The gum trees grow very, very high, straight as an arrow. Near the top there are branches. We have now been cutting away the tops of trees and leaving twenty or thirty feet to branch out and produce foliage for shade. There is no safety in any of these trees being near the house only as the tops are cut off. The wind is liable to uproot them and crash them down on the house. One of our workmen, a sensible, all-round man, strong and faithful, climbs these trees, clinging to the smooth bark after going the length of a long ladder. There is not a branch to cling to. He climbs until he gets to a branch, then takes the cord fastened to his body and ties it about the top of the tree. Then he slides down to the ladder and commences to chop the tree—after someone has tied the rope to a tree. At the right time several hands pull upon the rope and crashing down comes most of the tree. All the trees that are anywhere near the house are to be treated in this way. 11LtMs, Lt 145, 1896, par. 6

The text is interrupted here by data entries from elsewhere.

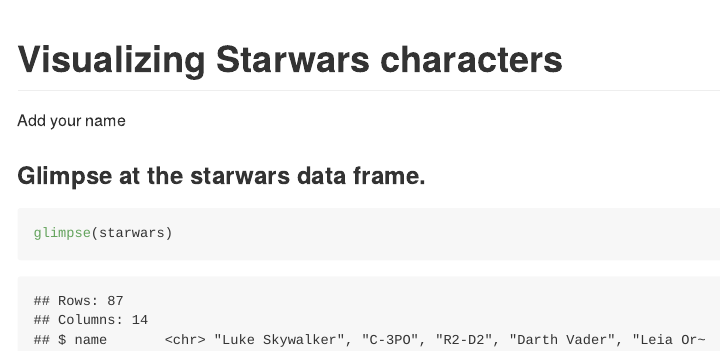
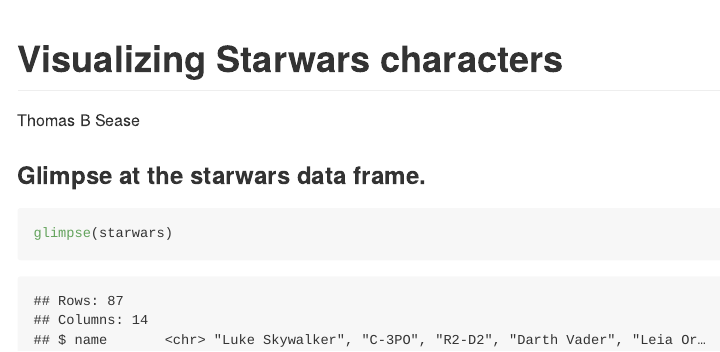
Before and after one commit to thomasbsease/starwar-dataviz, an R Markdown document (starwars.Rmd): the page in a window 1100 px wide, from its top. The pictures show the output file starwars.md that the author committed with the source, drawn offline in the style of GitHub.

Commit message:
Added name

```diff
--- a/starwars.Rmd
+++ b/starwars.Rmd
@@ -1,6 +1,6 @@
 ---
 title: "Visualizing Starwars characters"
-author: "Add your name"
+author: "Thomas B Sease"
 output: github_document
 ---
 
```
Also changed, not shown: starwars.md.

We have just experimented sufficiently to know that this land, thoroughly worked, will produce pumpkins, squash, melons of all kinds, cucumbers, beets, turnips, and all kinds of vegetables. We shall now plant onions, beets, and a variety of things. 11LtMs, Lt 145, 1896, par. 7

You would be amused to see W. C. White’s dwelling place. He has the wash and laundry house converted into sleeping rooms and kitchen, pantry, and storeroom. He has a large piazza on the front, sixteen feet long and eight feet wide. A raised platform of boards communicates with the tent from the piazza which is covered with iron roofing. The tent is their dining room and parlor and good-sized bedroom for children. Here is their organ, bureaus, washstands. The tent is square, I think 18 by 18. 11LtMs, Lt 145, 1896, par. 8

We are pleased with the atmosphere in New South Wales. Our family number twelve when we do not have visitors. W. C. White was with us until one week ago, which swelled the number to sixteen. The family in their rather novel quarters seem to do well and are satisfied. The children have made wonderful progress in growth since they came to Granville, but more especially since coming to Avondale. The children are doing excellently well. They are good children, very helpful. They have abundance to do without devoting time to play. 11LtMs, Lt 145, 1896, par. 9

Connell is my man employed to do anything and everything—just the man I need to take the care and burdens. He knows how to do almost everything. 11LtMs, Lt 145, 1896, par. 10

I wish we could see you, but I shall not write anything in regard to your coming to Australia. I may have said altogether more than I should. My desire is none the less to have you come, but I dare not, without the orders of the Lord, urge you. We will seek to do our duty here; you will seek to do your duty where you are. 11LtMs, Lt 145, 1896, par. 11

We have the most precious Word of God and it is to be searched diligently. We are to hold forth the Word of life to others and impress upon the minds of all that it is not only their privilege but duty to read and understand the Word for themselves and bring that Word into their practical everyday life. Notwithstanding [that] so large a number wrest and pervert the Scriptures, yet there the faithful witness stands, speaking to all the truth. In searching the Scriptures we find the precious jewels of truth, and we are blessed in communicating to others the riches of the grace of Christ Jesus. We receive light to diffuse light. 11LtMs, Lt 145, 1896, par. 12

I send you this copy. Last Tuesday I awakened about half past eleven o’clock and tried to sleep, but no, there was no sleep for me, so I dressed and at quarter past twelve o’clock commenced to write the enclosed. At seven o’clock, the hour of prayer, I had written ten pages of letter paper. The second enclosure for Norfolk Island I wrote Wednesday night, rising at three o’clock. 11LtMs, Lt 145, 1896, par. 13